→ What this task involves: Please show each line of the listing where "components" is present.

---+---

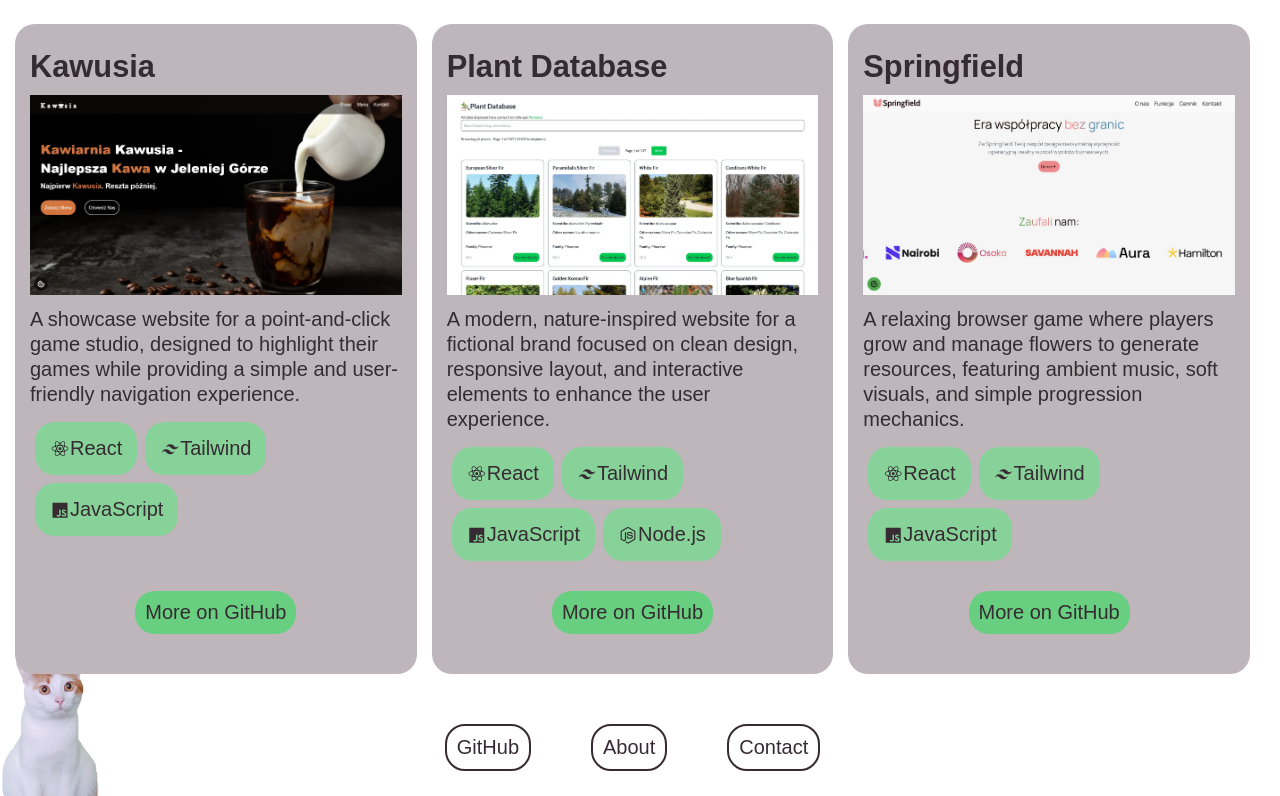
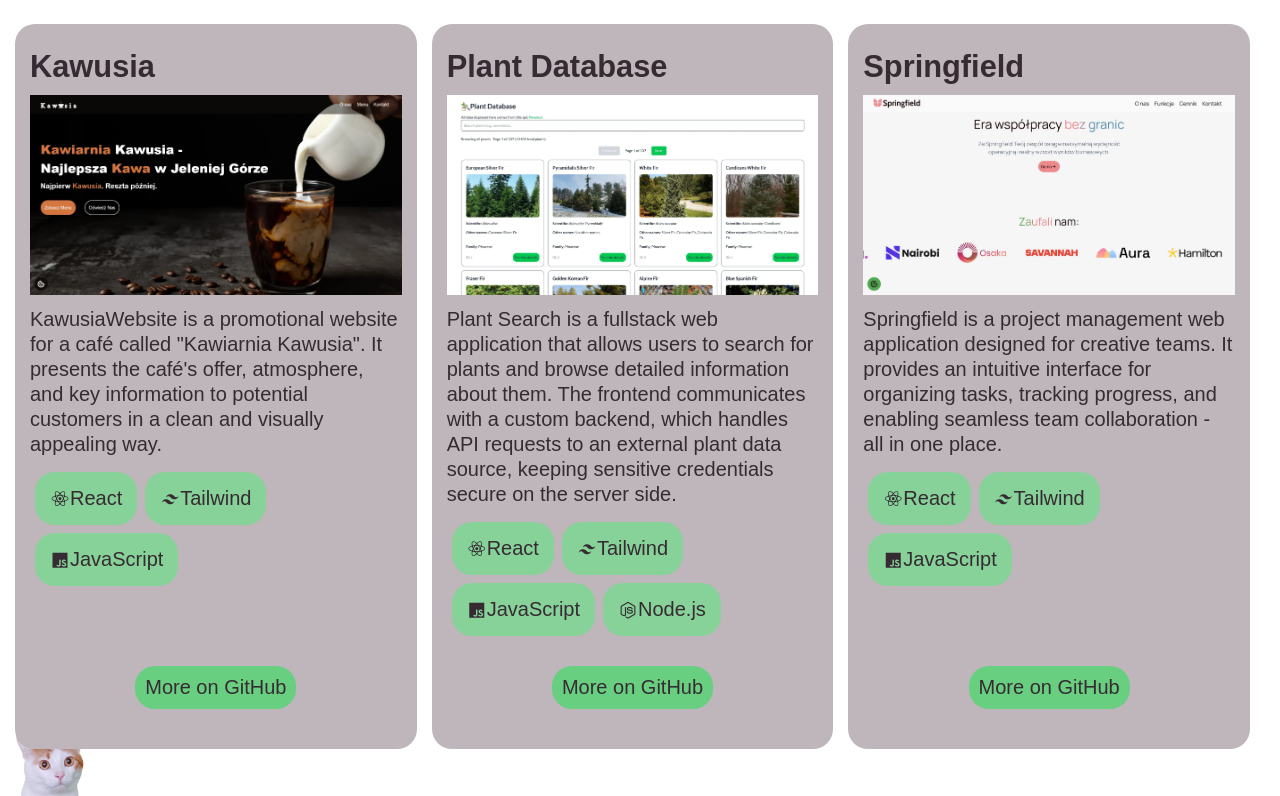
Before and after one commit to AdrianImiolek/MyWebsite, a React (Vite) app: page / in a window 1280 px wide. Shown: the part 1002-1798 px from the top of the page. Built offline with nearby package versions, Linux system fonts and the light colour scheme.

Commit message:
Fixed descriptions.

```diff
--- a/index.html
+++ b/index.html
@@ -5,8 +5,10 @@
   <meta charset="UTF-8" />
   <link rel="icon" type="image/x-icon" href="/images/favicon.ico" />
   <meta name="viewport" content="width=device-width, initial-scale=1.0" />
-  <meta name="description" content="Frontend developer. Welcome to my world where creativity meets the functionality to deliver well-polished products." />
-  <meta name="keywords" content="HTML, CSS, JavaScript, Frontend Developer, React ">
+  <meta name="description"
+    content="Adrian Imiołek - Frontend developer. Welcome to my world where creativity meets the functionality to deliver well-polished products." />
+  <meta name="keywords"
+    content="HTML, CSS, JavaScript, Frontend Developer, Adrian Imiołek, Adrian Imiołek - Frontend developer, React ">
   <title>adek.dev - Frontend Developer</title>
   <link href='https://unpkg.com/boxicons@2.1.4/css/boxicons.min.css' rel='stylesheet'>
 </head>
--- a/src/components/page-specific/HomeMain/HomeMain.jsx
+++ b/src/components/page-specific/HomeMain/HomeMain.jsx
@@ -11,24 +11,24 @@ export default function Main(props) {
 			index: 1,
 			title: "Kawusia",
 			img: "/images/Kawusia.webp",
-			text: "A showcase website for a point-and-click game studio, designed to highlight their games while providing a simple and user-friendly navigation experience.",
+			text: `KawusiaWebsite is a promotional website for a café called "Kawiarnia Kawusia". It presents the café's offer, atmosphere, and key information to potential customers in a clean and visually appealing way.`,
 			skill: [
-				{ id:1, name: "React", icon: "bxl-react" },
-				{ id:2, name: "Tailwind", icon: "bxl-tailwind-css" },
-				{ id:3, name: "JavaScript", icon: "bxl-javascript" },
+				{ id: 1, name: "React", icon: "bxl-react" },
+				{ id: 2, name: "Tailwind", icon: "bxl-tailwind-css" },
+				{ id: 3, name: "JavaScript", icon: "bxl-javascript" },
 			],
 			link: "https://github.com/AdrianImiolek/KawusiaWebsite",
 		},
 		{
 			index: 2,
 			title: "Plant Database",
-			text: "A modern, nature-inspired website for a fictional brand focused on clean design, responsive layout, and interactive elements to enhance the user experience.",
+			text: "Plant Search is a fullstack web application that allows users to search for plants and browse detailed information about them. The frontend communicates with a custom backend, which handles API requests to an external plant data source, keeping sensitive credentials secure on the server side.",
 			img: "/images/PlantDatabase.webp",
 			skill: [
-				{ id:1, name: "React", icon: "bxl-react" },
-				{ id:2, name: "Tailwind", icon: "bxl-tailwind-css" },
-				{ id:3, name: "JavaScript", icon: "bxl-javascript" },
-				{ id:4, name: "Node.js", icon: "bxl-nodejs" },
+				{ id: 1, name: "React", icon: "bxl-react" },
+				{ id: 2, name: "Tailwind", icon: "bxl-tailwind-css" },
+				{ id: 3, name: "JavaScript", icon: "bxl-javascript" },
+				{ id: 4, name: "Node.js", icon: "bxl-nodejs" },
 			],
 			link: "https://github.com/AdrianImiolek/Plant-Search",
 		},
@@ -36,12 +36,12 @@ export default function Main(props) {
 		{
 			index: 3,
 			title: "Springfield",
-			text: "A relaxing browser game where players grow and manage flowers to generate resources, featuring ambient music, soft visuals, and simple progression mechanics.",
+			text: "Springfield is a project management web application designed for creative teams. It provides an intuitive interface for organizing tasks, tracking progress, and enabling seamless team collaboration - all in one place.",
 			img: "/images/Springfield.webp",
 			skill: [
-				{ id:1, name: "React", icon: "bxl-react" },
-				{ id:2, name: "Tailwind", icon: "bxl-tailwind-css" },
-				{ id:3, name: "JavaScript", icon: "bxl-javascript" },
+				{ id: 1, name: "React", icon: "bxl-react" },
+				{ id: 2, name: "Tailwind", icon: "bxl-tailwind-css" },
+				{ id: 3, name: "JavaScript", icon: "bxl-javascript" },
 			],
 			link: "https://github.com/AdrianImiolek/springfield",
 		},
--- a/src/components/page-specific/PortofolioMain/PortofolioMain.jsx
+++ b/src/components/page-specific/PortofolioMain/PortofolioMain.jsx
@@ -6,8 +6,7 @@ export default function PortfolioMain(props) {
 			index: 1,
 			title: "Kawusia",
 			img: "/images/Kawusia.webp",
-			text: "A showcase website for a point-and-click game studio, designed to highlight their games while providing a simple and user-friendly navigation experience.",
-			skill: [
+			text: `KawusiaWebsite is a promotional website for a café called "Kawiarnia Kawusia". It presents the café's offer, atmosphere, and key information to potential customers in a clean and visually appealing way.`, skill: [
 				{ id: 1, name: "React", icon: "bxl-react" },
 				{ id: 2, name: "Tailwind", icon: "bxl-tailwind-css" },
 				{ id: 3, name: "JavaScript", icon: "bxl-javascript" },
@@ -17,7 +16,7 @@ export default function PortfolioMain(props) {
 		{
 			index: 2,
 			title: "Plant Database",
-			text: "A modern, nature-inspired website for a fictional brand focused on clean design, responsive layout, and interactive elements to enhance the user experience.",
+			text: "Plant Search is a fullstack web application that allows users to search for plants and browse detailed information about them. The frontend communicates with a custom backend, which handles API requests to an external plant data source, keeping sensitive credentials secure on the server side.",
 			img: "/images/PlantDatabase.webp",
 			skill: [
 				{ id: 1, name: "React", icon: "bxl-react" },
@@ -31,7 +30,7 @@ export default function PortfolioMain(props) {
 		{
 			index: 3,
 			title: "Springfield",
-			text: "A relaxing browser game where players grow and manage flowers to generate resources, featuring ambient music, soft visuals, and simple progression mechanics.",
+			text: "Springfield is a project management web application designed for creative teams. It provides an intuitive interface for organizing tasks, tracking progress, and enabling seamless team collaboration - all in one place.",
 			img: "/images/Springfield.webp",
 			skill: [
 				{ id: 1, name: "React", icon: "bxl-react" },
@@ -43,7 +42,7 @@ export default function PortfolioMain(props) {
 		{
 			index: 4,
 			title: "Click 2 Escape",
-			text: "A relaxing browser game where players grow and manage flowers to generate resources, featuring ambient music, soft visuals, and simple progression mechanics.",
+			text: "C2E Website is a simple, responsive, and mobile-friendly website built for a point-and-click game development brand. The project was created with performance, accessibility, and clean UI design in mind.",
 			img: "/images/C2E.webp",
 			skill: [
 				{ id: 1, name: "HTML5", icon: "bxl-html5" },
@@ -55,7 +54,7 @@ export default function PortfolioMain(props) {
 		{
 			index: 5,
 			title: "Willow & Oak",
-			text: "A relaxing browser game where players grow and manage flowers to generate resources, featuring ambient music, soft visuals, and simple progression mechanics.",
+			text: "A clean, responsive front-end website built for a nature-themed brand or business. Designed with a mobile-first approach, this project highlights HTML, CSS, and JavaScript skills for interactive, minimalist web design.",
 			img: "/images/Willow&Oak.webp",
 			skill: [
 				{ id: 1, name: "HTML5", icon: "bxl-html5" },
```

---+---

→ Answer for this exercise:
--- a/src/components/page-specific/HomeMain/HomeMain.jsx
+++ b/src/components/page-specific/HomeMain/HomeMain.jsx
--- a/src/components/page-specific/PortofolioMain/PortofolioMain.jsx
+++ b/src/components/page-specific/PortofolioMain/PortofolioMain.jsx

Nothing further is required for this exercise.